This egg holder bears such an unusual resemblance to the hard shells of Nautiloids, relatives of octopuses, that scientists have dubbed the argonaut the “Paper Nautilus.” Now, however, genetic sequencing data shows that the octopus independently evolved the genes to make its own intricate embryonic armor, replacing the DNA it had inherited from older crustaceans.
These findings have caused some confusion among scientists about how cephalopods evolved, said Davin Setiamarga, a researcher at the National Institute of Technology, Wakayama College in Japan, who published the new data last month with colleagues in the journal Genome Biology and Evolution..
The last common ancestor of all cephalopods probably had a chambered, pearly shell, not unlike the iconic nautilus-clad, shell-like cephalopod that still survives today. But over millions of years of evolution, soft cephalopods such as polyps, squids and cuttlefish evolved to that inner shell and shrink it as they adapted to their individual habitats. That’s why when you think octopus, squishy (although there are some exceptions, like ram’s horn squid).
Since the argonaut still carries around the construction of shells, the scientific debate about whether and how an animal can lose such a structure through evolution can regain it. Other researchers initially thought that the Argonauts had reactivated archaic genes from the mollusk era to form their egg case. But after sequencing the genome of A. argonis from samples collected in the Sea of Japan, the data suggested otherwise. Like their marine relatives, scientists have discovered that argonauts have protein-coding genes needed to make what scientists call “true shells,” the kind you find around oysters. But they use a completely different species than the nautilus to make these forms. It means that the egg shell did not develop by chance from the shell of an ancestor, but it is a characteristic of the evolution of the argonauts for a new purpose.
“When we look at the genomes, we see that there are many ways for animals to make biomining structures,” said Caroline Albertin, a researcher at the Marine Biological Laboratory in Massachusetts, who was not involved in this study.
The findings also feed into the debate as to whether the case of the argonaut egg should really be called a shell.
“Wait,” said Dr. Setiamarga said, holding the two structures in front of his face while calling the video, highlighting the Argonaut vessel. “They look the same, but it’s very fragile. This is like your crack, you know, that’s like the crack that you put some cheese on.
Michael Vecchione, a zoologist at the Smithsonian’s National Museum of Natural History, who was not in the study, has long argued that it should not be called a shell because the major difference is how it is constructed. Other skeletons make their shells with the mantle tissue secreted by the bullet, Dr. Vecchione said, when the tips of the arms of A. argo hide the material of the argonaut’s shell.
He hopes the new findings will finally convince him to stop calling it a shell and start rebranding. She pushes me nuts, which they call paper nautilus, Dr. Vecchione said.
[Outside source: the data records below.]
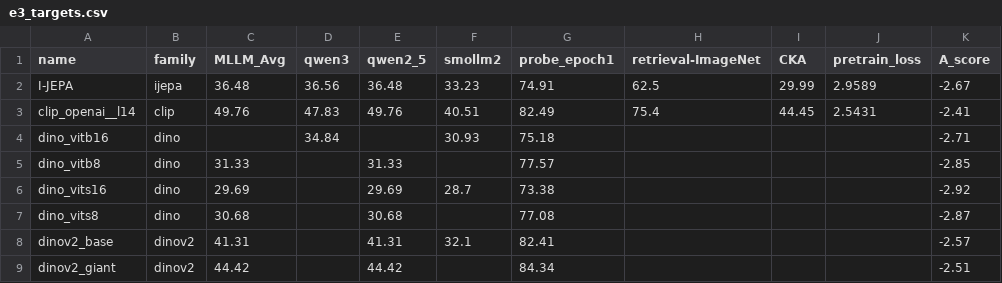
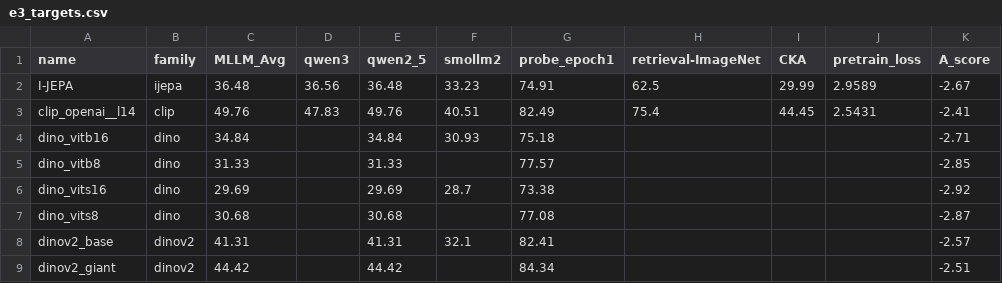
Before and after one commit to kiangyeeo/VTBenchLab, a CSV file: lar/configs/e3_targets.csv, drawn as a sheet; only a part is shown.

```diff
--- a/lar/configs/e3_targets.csv
+++ b/lar/configs/e3_targets.csv
@@ -3,3 +3,3 @@ I-JEPA,ijepa,36.48,36.56,36.48,33.23,74.91,62.5,29.99,2.9589,-2.67
 clip_openai__l14,clip,49.76,47.83,49.76,40.51,82.49,75.4,44.45,2.5431,-2.41
-dino_vitb16,dino,,34.84,,30.93,75.18,,,,-2.71
+dino_vitb16,dino,34.84,,34.84,30.93,75.18,,,,-2.71
 dino_vitb8,dino,31.33,,31.33,,77.57,,,,-2.85
```
Also changed, not shown: lar/configs/e3_targets_available.csv, 50 other files.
Outside of the test discussion, Dr. Setiamarga and colleagues’ new genome sequence is helping scientists better understand how argonauts evolved to be pelagic, or living in open water, and not benthic, like other polyps that prefer the deep.
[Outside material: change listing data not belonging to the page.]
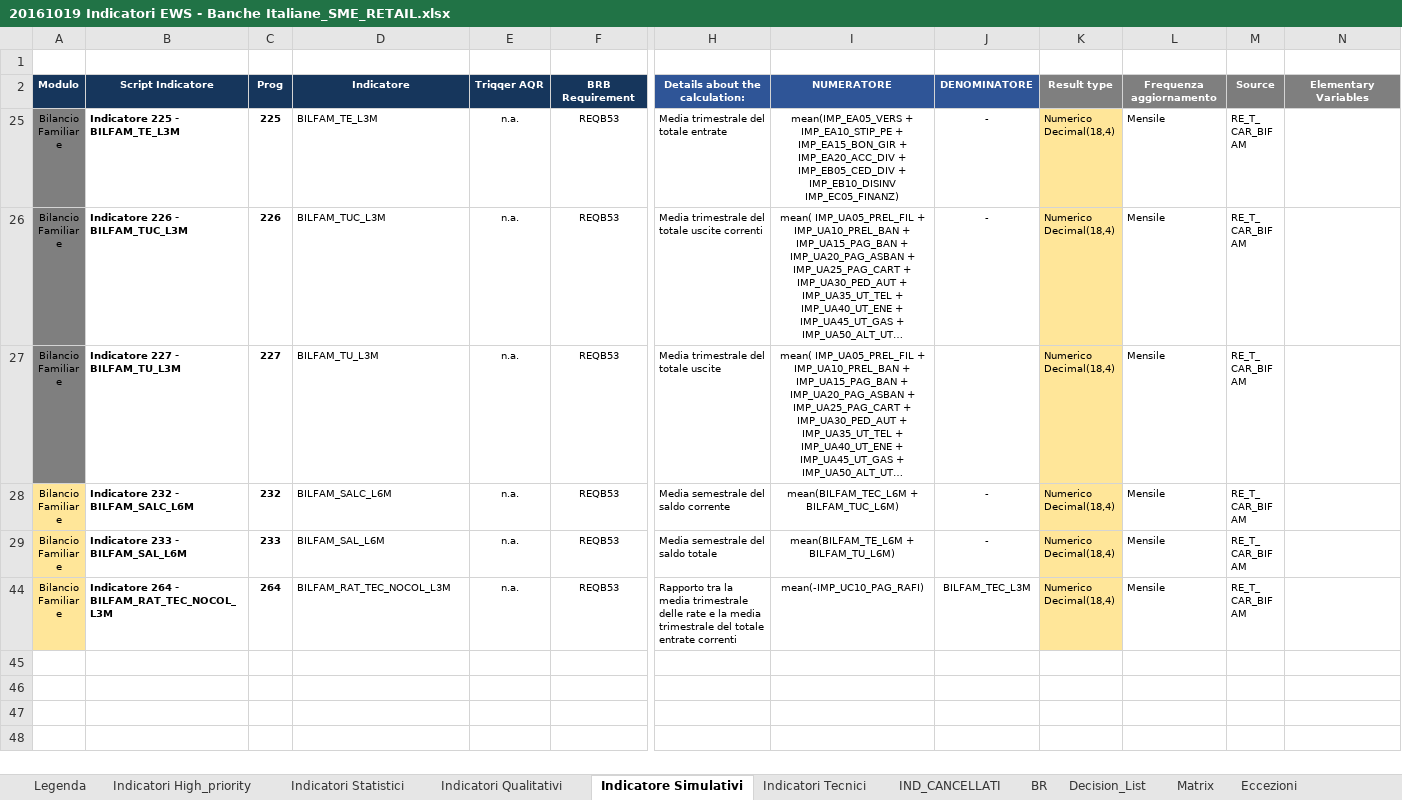
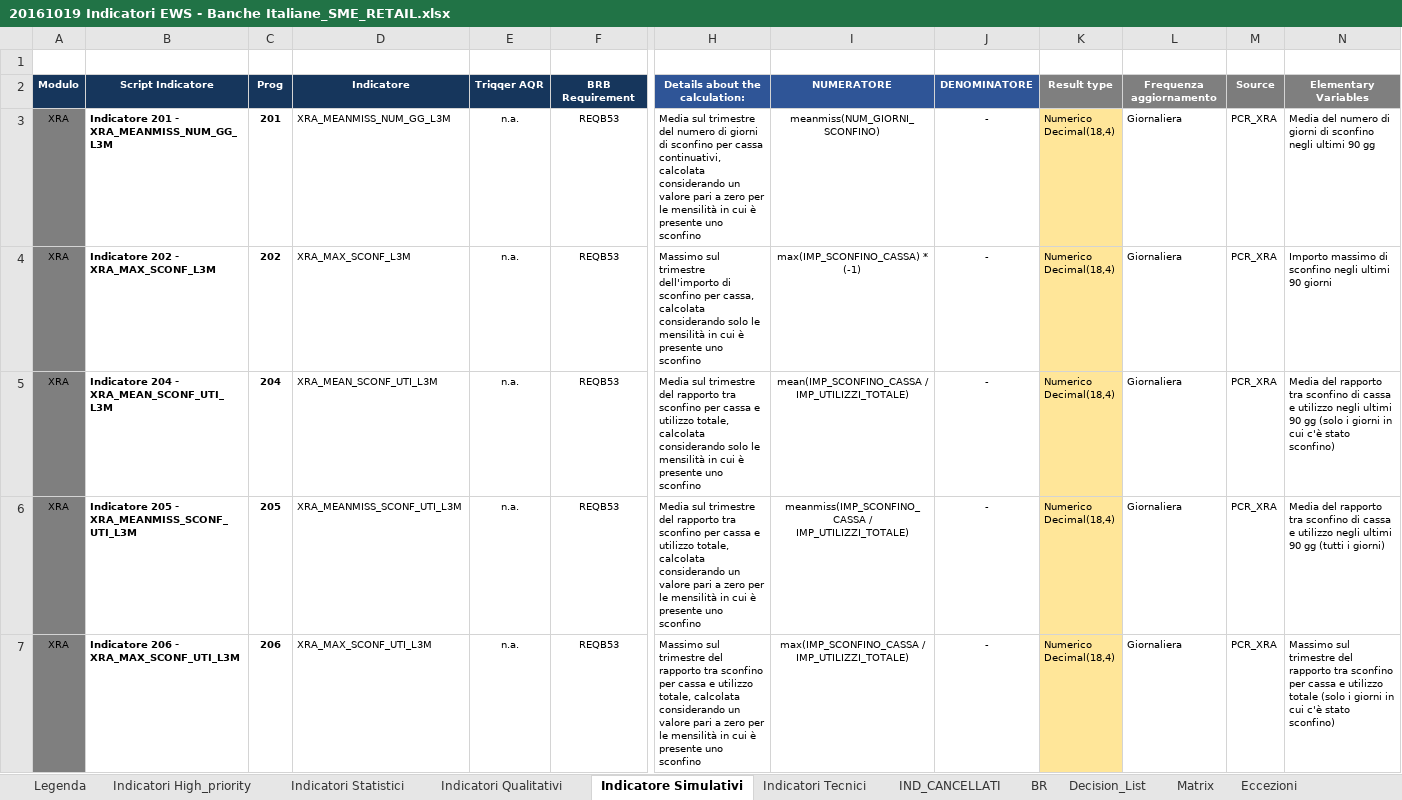
Before and after one commit to cybertop35/intelliJConf, an Excel workbook: earlywarning-pom/Document/SpecificheIndicatori/20161019 Indicatori EWS - Banche Italiane_SME_RETAIL.xlsx, sheet Indicatore Simulativi, drawn as a sheet; only a part is shown, gaps mark what is left out; the shorter side is filled out with more unchanged rows; long unchanged cells end in …; values as stored, in another font and other column widths than the file's, no borders; conditional formats not drawn; rows hold the shown columns only; ↵ is a line break in a cell; the diff covers the shown part only; the diff names each change by its address in the sheet, - before the commit and + after, or states it on an @@ line.

Commit message:
ind 251

```diff
--- a/earlywarning-pom/Document/SpecificheIndicatori/20161019 Indicatori EWS - Banche Italiane_SME_RETAIL.xlsx (sheet Indicatore Simulativi)
+++ b/earlywarning-pom/Document/SpecificheIndicatori/20161019 Indicatori EWS - Banche Italiane_SME_RETAIL.xlsx (sheet Indicatore Simulativi)
@@ row 3 unhidden: XRA | Indicatore 201 - XRA_MEANMISS_NUM_GG_L3M | 201 | XRA_MEANMISS_NUM_GG_L3M | n.a. | REQB53 | Media sul trimestre del numero di giorni di sconfino per cassa continuativi, calcolata considerando un valore pari a zero per le mensilità in cui è presente uno sconfino | meanmiss(NUM_GIORNI_SCONFINO) | - | Numerico ↵ Decimal(18,4) | Giornaliera | PCR_XRA | Media del numero di giorni di sconfino negli ultimi 90 gg @@
@@ row 4 unhidden: XRA | Indicatore 202 - XRA_MAX_SCONF_L3M | 202 | XRA_MAX_SCONF_L3M | n.a. | REQB53 | Massimo sul trimestre dell'importo di sconfino per cassa, calcolata considerando solo le mensilità in cui è presente uno sconfino | max(IMP_SCONFINO_CASSA) * (-1) | - | Numerico ↵ Decimal(18,4) | Giornaliera | PCR_XRA | Importo massimo di sconfino negli ultimi 90 giorni @@
@@ row 5 unhidden: XRA | Indicatore 204 - XRA_MEAN_SCONF_UTI_L3M | 204 | XRA_MEAN_SCONF_UTI_L3M | n.a. | REQB53 | Media sul trimestre del rapporto tra sconfino per cassa e utilizzo totale, calcolata considerando solo le mensilità in cui è presente uno sconfino | mean(IMP_SCONFINO_CASSA / IMP_UTILIZZI_TOTALE) | - | Numerico ↵ Decimal(18,4) | Giornaliera | PCR_XRA | Media del rapporto tra sconfino di cassa e utilizzo negli ultimi 90 gg (solo i giorni in cui c'è stato sconfino) @@
@@ row 6 unhidden: XRA | Indicatore 205 - XRA_MEANMISS_SCONF_UTI_L3M | 205 | XRA_MEANMISS_SCONF_UTI_L3M | n.a. | REQB53 | Media sul trimestre del rapporto tra sconfino per cassa e utilizzo totale, calcolata considerando un valore pari a zero per le mensilità in cui è presente uno sconfino | meanmiss(IMP_SCONFINO_CASSA / IMP_UTILIZZI_TOTALE) | - | Numerico ↵ Decimal(18,4) | Giornaliera | PCR_XRA | Media del rapporto tra sconfino di cassa e utilizzo negli ultimi 90 gg (tutti i giorni) @@
@@ row 7 unhidden: XRA | Indicatore 206 - XRA_MAX_SCONF_UTI_L3M | 206 | XRA_MAX_SCONF_UTI_L3M | n.a. | REQB53 | Massimo sul trimestre del rapporto tra sconfino per cassa e utilizzo totale, calcolata considerando un valore pari a zero per le mensilità in cui è presente uno sconfino | max(IMP_SCONFINO_CASSA / IMP_UTILIZZI_TOTALE) | - | Numerico ↵ Decimal(18,4) | Giornaliera | PCR_XRA | Massimo sul trimestre del rapporto tra sconfino per cassa e utilizzo totale (solo i giorni in cui c'è stato sconfino) @@
```
Also changed, not shown: 1 added row and 40 hidden or unhidden rows elsewhere in this sheet, hidden cells.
It also has long-term implications for questions about cephalopod evolution as a whole, because it fills in some of the gaps between how evolution went from nautiloids to the modern octopus, according to Masa-aki Yoshida, director of the Oki Marine Biological Station. at Shimane University in Japan and another author of this study.
Dr. Yoshida and Dr. Setiamarga now needs more research. Mapping this exchange in the history of the evolution of the argonaut, “we can say that the octopus is not alien,” said Dr. Yoshida.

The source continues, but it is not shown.